● INFORMATION SHOWN
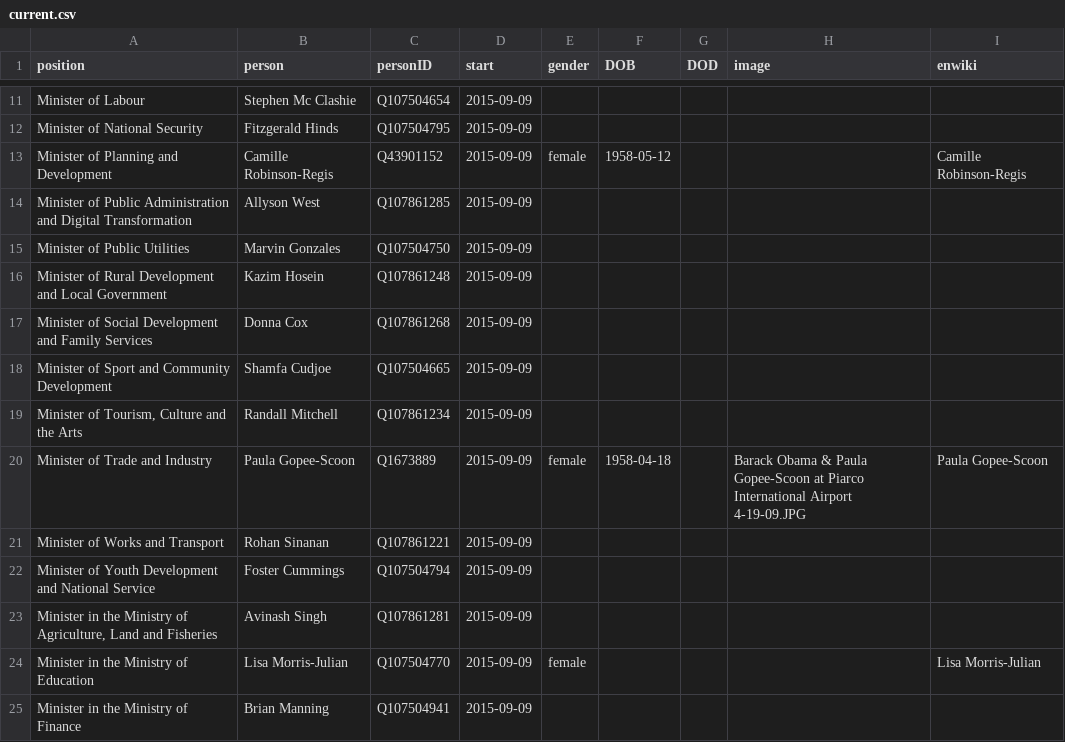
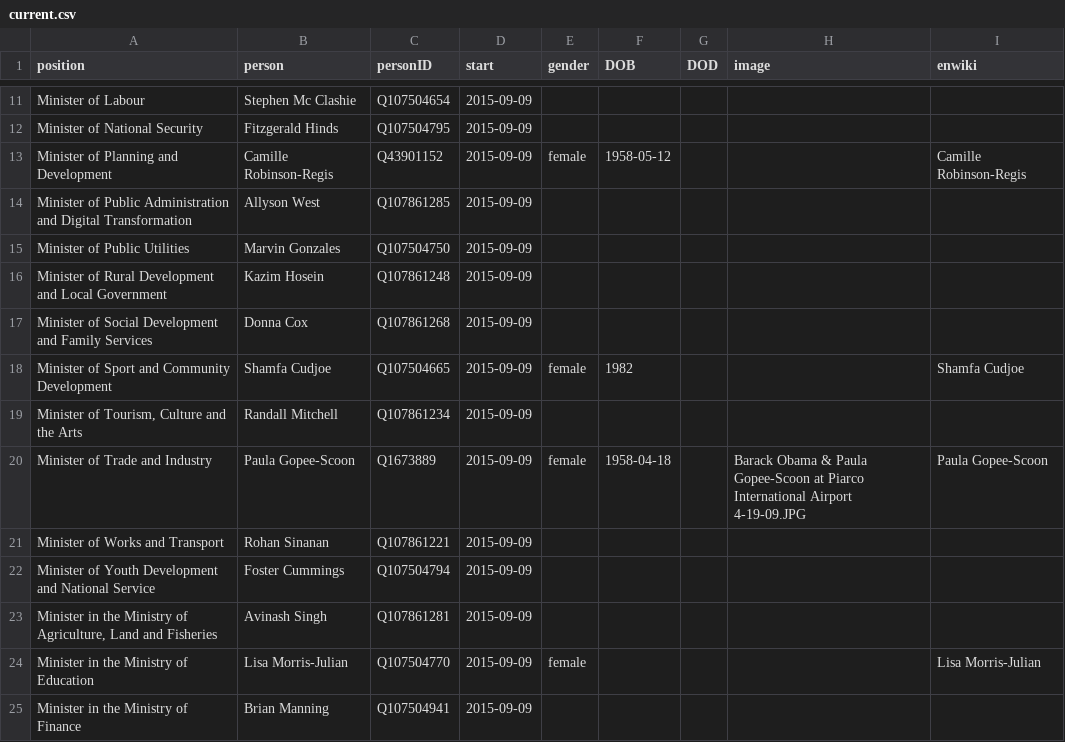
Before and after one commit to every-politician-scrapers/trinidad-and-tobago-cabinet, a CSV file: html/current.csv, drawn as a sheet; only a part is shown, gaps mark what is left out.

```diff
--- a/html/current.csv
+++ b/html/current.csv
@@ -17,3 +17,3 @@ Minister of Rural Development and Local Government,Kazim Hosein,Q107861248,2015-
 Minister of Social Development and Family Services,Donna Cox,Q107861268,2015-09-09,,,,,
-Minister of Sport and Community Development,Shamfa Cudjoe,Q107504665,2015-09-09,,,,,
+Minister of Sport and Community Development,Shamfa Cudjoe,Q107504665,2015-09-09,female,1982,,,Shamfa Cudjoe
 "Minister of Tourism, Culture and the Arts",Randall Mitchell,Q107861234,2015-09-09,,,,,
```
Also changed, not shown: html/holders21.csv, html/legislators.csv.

==

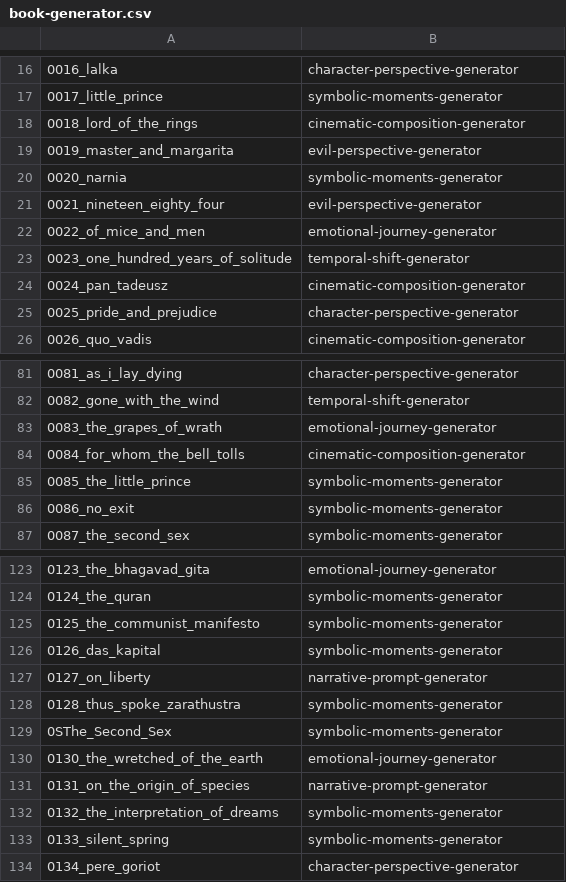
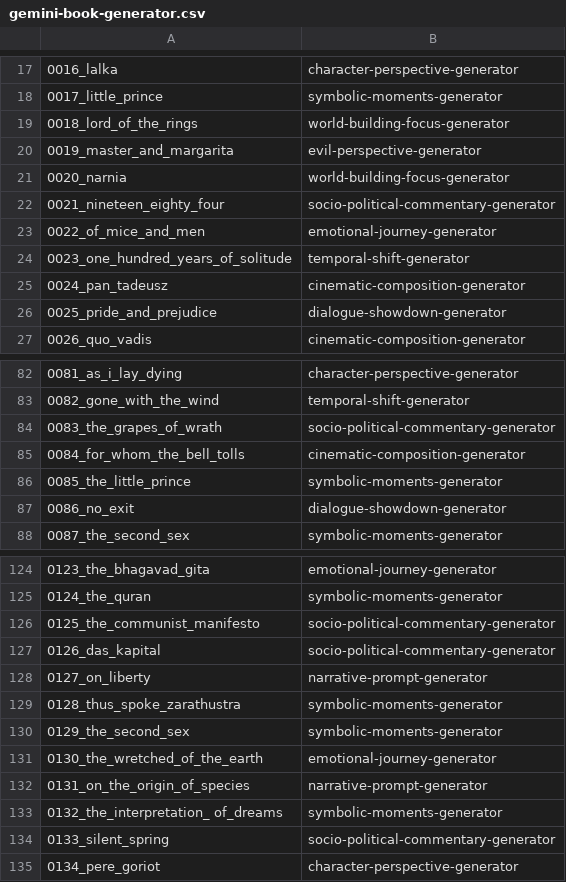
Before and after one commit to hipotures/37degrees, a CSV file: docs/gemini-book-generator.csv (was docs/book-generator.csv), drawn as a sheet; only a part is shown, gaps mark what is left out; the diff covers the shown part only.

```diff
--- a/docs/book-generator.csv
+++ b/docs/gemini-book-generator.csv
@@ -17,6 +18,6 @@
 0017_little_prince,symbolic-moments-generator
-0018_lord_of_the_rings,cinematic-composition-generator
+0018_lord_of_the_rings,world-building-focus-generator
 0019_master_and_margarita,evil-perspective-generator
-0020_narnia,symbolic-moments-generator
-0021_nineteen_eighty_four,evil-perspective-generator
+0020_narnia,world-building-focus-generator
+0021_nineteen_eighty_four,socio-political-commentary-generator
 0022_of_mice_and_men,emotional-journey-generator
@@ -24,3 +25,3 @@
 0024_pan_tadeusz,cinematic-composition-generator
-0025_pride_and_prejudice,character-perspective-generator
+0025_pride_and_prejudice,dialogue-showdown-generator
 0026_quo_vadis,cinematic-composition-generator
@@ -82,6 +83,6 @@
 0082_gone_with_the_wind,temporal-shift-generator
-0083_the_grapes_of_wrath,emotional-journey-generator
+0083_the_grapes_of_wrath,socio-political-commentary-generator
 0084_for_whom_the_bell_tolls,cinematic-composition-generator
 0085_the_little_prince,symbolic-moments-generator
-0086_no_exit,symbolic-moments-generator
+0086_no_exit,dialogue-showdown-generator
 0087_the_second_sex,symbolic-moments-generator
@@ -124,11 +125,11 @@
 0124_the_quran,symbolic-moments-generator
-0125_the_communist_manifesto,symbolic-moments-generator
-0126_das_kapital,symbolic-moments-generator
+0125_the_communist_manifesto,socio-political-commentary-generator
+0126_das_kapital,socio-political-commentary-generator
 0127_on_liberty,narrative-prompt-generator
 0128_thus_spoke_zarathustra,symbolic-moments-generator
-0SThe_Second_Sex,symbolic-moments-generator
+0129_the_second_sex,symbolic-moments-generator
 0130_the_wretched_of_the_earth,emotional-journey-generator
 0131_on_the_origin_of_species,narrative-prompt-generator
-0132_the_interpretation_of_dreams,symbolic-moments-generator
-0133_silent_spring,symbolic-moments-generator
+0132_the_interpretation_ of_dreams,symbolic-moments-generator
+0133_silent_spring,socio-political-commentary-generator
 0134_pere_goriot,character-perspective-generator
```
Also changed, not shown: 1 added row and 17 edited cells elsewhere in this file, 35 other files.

● TASK REQUIREMENTS
Line count for the word "mark": give the number of lines in the entries above that contain it, and nothing more.

● ANSWER SECTION
2